I know this post was long and a little all over the place, so I appreciate you sticking with me. The main thing I’m trying to get across is that I am learning is that spending time alone is spending time with my own thoughts. More importantly, that my thoughts are important and they deserve to be heard. The key word here is learning, it’s something that I have to practice every day and it’s definitely not natural for me. But seriously if I’m not going to listen to and value my self and my thoughts, why would anyone else? I’m not the biggest fan of arrogant people, not like anyone is. I never ever want to come off that way, so I think that I over compensate a little bit and that has actually tarnished my confidence. I use to look at people who say they love themselves and think it was cocky or weird. Now, I realize how judgmental I was being and how important it is. I also started realizing that often times the people I looked up to for being authentic and self-confident were the ones who loved spending time with themselves. Obviously, all of these things are deep-rooted for me and I’ve lived like this for the last 26 years , so it’s definitely not going to change over a week-long trip. I’m just more aware of it now and it’s something that I’m going to keep myself accountable on. Here’s to embracing time alone, silence, and self-reflection, and most importantly self-confidence 🙂

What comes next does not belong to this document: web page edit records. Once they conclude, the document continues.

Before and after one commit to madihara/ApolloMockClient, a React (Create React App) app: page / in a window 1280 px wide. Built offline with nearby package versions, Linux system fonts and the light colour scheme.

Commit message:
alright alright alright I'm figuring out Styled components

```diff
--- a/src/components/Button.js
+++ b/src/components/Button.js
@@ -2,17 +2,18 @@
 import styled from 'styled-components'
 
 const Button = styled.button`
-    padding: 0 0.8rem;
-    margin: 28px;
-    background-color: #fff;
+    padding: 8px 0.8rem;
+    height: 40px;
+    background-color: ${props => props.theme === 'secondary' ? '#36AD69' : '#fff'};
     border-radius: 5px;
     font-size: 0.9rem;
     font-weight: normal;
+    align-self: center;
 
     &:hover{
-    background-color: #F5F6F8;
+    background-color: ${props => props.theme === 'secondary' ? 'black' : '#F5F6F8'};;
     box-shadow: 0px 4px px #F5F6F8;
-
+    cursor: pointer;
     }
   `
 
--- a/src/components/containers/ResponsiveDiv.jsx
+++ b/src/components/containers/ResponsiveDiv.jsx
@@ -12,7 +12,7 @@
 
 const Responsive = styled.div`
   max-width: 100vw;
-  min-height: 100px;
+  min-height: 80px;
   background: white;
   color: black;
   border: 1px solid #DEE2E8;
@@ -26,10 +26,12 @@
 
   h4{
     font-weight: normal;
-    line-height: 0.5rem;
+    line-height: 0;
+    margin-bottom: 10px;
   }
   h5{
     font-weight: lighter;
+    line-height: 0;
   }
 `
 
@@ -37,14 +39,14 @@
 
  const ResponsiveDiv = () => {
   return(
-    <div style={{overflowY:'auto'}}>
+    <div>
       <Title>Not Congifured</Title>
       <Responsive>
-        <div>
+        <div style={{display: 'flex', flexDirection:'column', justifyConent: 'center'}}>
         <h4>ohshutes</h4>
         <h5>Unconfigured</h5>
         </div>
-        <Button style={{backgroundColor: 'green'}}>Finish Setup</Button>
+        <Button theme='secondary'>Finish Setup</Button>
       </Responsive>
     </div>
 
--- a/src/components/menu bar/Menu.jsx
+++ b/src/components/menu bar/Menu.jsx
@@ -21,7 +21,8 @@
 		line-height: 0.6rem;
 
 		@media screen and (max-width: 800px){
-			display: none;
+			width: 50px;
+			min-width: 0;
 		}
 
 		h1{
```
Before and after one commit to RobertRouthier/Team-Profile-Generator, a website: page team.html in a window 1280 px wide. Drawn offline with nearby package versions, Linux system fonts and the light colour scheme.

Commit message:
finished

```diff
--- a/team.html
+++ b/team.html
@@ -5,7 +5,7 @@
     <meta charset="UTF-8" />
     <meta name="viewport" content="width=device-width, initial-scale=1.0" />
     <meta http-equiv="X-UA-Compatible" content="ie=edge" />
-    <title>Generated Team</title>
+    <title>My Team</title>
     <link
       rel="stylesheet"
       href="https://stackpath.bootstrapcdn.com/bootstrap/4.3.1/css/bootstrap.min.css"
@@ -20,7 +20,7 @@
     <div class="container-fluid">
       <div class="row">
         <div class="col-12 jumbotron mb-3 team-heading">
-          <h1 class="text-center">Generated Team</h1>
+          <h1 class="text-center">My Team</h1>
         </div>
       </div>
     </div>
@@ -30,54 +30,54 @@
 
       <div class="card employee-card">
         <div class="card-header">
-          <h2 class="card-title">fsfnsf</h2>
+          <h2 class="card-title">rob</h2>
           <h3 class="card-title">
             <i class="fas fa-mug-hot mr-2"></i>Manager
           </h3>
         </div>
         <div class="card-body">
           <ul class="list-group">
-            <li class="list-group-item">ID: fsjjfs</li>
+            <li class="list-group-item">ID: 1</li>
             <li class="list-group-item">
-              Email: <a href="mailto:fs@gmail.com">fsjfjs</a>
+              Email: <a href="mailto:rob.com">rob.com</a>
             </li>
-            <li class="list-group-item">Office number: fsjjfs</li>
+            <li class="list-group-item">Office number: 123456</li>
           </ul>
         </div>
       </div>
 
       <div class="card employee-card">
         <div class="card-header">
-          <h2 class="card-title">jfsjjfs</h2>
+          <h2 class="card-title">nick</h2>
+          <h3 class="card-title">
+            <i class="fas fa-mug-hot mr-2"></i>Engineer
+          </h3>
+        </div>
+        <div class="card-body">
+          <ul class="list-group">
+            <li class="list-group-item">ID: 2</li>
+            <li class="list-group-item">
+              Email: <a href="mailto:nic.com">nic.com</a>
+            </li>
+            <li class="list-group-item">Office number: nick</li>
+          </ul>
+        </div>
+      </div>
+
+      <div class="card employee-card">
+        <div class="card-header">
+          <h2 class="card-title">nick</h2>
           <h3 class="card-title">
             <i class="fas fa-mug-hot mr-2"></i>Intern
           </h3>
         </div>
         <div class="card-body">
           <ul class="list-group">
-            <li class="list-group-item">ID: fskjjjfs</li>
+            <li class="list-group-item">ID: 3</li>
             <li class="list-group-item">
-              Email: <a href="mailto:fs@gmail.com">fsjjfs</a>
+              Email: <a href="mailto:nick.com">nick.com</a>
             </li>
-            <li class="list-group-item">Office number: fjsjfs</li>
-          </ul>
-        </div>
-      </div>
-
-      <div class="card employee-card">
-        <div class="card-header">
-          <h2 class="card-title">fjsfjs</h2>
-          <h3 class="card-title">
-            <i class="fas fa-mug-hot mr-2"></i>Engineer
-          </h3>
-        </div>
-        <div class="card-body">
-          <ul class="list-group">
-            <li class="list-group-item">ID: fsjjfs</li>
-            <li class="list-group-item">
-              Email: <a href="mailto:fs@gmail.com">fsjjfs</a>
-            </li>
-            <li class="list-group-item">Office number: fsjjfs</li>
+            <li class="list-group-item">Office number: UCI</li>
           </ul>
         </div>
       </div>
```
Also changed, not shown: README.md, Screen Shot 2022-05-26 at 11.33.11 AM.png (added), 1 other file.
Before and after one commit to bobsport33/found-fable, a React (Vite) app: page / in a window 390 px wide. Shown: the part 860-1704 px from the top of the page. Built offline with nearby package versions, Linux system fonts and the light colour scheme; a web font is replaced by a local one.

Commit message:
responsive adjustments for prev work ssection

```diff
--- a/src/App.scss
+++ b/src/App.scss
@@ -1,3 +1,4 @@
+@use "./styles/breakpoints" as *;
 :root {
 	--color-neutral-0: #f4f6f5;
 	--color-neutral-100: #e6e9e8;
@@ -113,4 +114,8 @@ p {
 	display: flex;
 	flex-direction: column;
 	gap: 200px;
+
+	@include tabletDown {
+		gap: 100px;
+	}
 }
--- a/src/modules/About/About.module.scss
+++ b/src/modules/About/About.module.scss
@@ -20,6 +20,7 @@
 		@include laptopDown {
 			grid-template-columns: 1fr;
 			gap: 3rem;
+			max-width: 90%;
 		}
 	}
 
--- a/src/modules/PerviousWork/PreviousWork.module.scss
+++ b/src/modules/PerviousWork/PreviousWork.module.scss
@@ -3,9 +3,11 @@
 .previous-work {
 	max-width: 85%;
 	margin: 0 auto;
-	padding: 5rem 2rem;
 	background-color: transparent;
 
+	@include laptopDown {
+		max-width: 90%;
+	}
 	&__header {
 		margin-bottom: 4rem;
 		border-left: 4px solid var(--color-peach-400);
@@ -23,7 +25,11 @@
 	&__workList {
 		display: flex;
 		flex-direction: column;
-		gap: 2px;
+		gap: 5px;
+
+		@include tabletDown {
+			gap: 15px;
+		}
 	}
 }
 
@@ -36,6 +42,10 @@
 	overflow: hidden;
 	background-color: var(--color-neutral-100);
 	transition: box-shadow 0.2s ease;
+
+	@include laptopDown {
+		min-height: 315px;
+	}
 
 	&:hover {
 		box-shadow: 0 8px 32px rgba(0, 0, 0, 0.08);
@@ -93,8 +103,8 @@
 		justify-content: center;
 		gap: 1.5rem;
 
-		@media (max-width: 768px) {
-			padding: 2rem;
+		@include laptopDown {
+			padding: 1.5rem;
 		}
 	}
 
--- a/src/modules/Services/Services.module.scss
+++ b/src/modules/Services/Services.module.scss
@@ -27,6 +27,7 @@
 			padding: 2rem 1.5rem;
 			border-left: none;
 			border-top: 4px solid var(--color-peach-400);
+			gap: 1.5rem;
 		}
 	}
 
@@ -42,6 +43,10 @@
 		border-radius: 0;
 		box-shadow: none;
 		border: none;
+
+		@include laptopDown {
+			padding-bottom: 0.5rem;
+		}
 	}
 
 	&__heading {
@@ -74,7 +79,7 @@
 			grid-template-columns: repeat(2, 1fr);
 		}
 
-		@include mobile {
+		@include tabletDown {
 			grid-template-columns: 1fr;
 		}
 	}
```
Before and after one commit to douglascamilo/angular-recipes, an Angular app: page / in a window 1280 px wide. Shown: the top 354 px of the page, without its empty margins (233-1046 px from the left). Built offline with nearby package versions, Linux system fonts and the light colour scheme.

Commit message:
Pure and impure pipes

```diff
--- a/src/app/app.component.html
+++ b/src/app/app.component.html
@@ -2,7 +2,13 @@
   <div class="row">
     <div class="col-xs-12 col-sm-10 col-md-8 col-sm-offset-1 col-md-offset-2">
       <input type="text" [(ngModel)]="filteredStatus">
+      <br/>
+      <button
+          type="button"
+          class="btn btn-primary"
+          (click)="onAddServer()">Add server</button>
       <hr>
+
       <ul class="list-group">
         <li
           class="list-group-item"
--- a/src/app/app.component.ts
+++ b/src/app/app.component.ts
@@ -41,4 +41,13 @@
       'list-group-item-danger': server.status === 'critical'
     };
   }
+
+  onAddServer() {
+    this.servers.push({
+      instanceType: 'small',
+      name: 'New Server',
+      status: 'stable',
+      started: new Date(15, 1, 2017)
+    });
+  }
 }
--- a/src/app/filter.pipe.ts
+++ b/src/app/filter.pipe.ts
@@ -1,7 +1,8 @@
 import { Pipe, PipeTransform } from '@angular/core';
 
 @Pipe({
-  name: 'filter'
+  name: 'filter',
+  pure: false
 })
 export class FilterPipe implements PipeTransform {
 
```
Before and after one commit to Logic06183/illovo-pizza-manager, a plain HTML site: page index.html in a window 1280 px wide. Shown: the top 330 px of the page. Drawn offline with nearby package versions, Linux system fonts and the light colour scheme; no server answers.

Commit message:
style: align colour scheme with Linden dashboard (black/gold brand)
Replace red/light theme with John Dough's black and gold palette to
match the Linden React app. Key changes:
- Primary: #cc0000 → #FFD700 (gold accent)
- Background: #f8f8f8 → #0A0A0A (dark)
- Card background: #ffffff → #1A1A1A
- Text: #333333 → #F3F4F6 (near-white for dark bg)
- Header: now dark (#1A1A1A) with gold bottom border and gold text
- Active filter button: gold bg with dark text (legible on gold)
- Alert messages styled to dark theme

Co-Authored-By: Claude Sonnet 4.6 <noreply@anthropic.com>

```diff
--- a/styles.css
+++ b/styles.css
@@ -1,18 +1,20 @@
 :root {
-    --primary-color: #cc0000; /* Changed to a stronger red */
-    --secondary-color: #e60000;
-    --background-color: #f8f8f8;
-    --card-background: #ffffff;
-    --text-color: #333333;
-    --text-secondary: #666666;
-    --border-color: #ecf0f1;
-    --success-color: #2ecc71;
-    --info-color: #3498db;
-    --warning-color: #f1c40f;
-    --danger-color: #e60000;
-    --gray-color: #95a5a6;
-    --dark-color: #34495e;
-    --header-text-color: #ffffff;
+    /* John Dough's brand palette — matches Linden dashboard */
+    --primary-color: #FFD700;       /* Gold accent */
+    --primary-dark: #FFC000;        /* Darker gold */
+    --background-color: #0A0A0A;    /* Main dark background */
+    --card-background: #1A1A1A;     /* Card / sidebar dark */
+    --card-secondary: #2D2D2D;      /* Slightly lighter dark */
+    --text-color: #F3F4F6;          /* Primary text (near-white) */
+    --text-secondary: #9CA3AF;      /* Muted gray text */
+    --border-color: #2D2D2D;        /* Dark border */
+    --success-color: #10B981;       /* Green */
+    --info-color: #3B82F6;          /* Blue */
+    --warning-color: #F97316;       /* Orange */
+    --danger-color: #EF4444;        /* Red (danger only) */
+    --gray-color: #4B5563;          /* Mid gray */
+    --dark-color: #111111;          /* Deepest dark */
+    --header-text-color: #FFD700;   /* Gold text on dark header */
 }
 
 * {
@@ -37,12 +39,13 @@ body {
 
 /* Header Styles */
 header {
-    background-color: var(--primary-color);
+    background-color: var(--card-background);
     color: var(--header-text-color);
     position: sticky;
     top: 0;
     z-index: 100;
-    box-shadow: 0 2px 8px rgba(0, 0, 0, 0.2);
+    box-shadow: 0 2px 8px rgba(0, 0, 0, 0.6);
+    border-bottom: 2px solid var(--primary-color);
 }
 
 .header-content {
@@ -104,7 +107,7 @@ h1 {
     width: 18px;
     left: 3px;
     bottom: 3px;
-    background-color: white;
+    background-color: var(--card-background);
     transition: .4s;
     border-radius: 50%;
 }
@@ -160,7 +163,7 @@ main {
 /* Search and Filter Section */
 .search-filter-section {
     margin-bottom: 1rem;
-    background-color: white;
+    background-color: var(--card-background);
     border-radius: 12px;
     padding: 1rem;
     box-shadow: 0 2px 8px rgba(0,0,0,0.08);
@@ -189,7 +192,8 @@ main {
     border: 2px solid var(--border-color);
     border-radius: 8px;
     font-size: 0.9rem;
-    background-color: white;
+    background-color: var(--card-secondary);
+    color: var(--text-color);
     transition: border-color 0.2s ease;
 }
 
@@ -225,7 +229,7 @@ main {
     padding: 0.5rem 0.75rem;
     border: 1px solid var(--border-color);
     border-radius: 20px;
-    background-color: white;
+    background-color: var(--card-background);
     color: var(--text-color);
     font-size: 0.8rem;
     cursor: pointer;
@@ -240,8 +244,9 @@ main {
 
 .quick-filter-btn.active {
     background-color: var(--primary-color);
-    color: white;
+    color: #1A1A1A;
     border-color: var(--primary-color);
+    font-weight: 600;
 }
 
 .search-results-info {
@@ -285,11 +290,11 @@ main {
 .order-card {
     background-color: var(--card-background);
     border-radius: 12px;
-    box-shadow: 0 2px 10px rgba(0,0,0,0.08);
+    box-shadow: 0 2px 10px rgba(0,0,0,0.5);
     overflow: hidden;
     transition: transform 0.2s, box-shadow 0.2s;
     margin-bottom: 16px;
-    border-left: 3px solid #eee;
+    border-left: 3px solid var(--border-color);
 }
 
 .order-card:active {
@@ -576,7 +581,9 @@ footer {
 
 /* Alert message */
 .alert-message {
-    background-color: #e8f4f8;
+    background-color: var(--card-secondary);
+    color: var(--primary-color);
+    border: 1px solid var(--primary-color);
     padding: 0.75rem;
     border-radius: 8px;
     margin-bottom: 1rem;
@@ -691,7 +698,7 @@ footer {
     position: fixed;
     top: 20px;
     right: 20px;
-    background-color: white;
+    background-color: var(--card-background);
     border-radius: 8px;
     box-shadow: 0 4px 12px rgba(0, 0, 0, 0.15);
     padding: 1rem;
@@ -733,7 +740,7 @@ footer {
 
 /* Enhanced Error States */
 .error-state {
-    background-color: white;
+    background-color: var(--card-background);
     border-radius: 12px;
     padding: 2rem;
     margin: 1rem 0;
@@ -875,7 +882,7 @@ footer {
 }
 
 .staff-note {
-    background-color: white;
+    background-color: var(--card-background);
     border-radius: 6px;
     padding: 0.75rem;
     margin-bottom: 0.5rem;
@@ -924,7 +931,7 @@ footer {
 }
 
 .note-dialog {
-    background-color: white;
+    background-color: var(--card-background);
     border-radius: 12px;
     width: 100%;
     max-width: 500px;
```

SIDE NOTE: Like I mentioned above, I wrote the majority of this post while I was on the plane home from Portland a fe months ago, for those who know that I wasn’t there this past week. It got lost in the mix and then I got nervous that it was too old to post, but I’m learning to let go of all those nerves! Hope you enjoyed!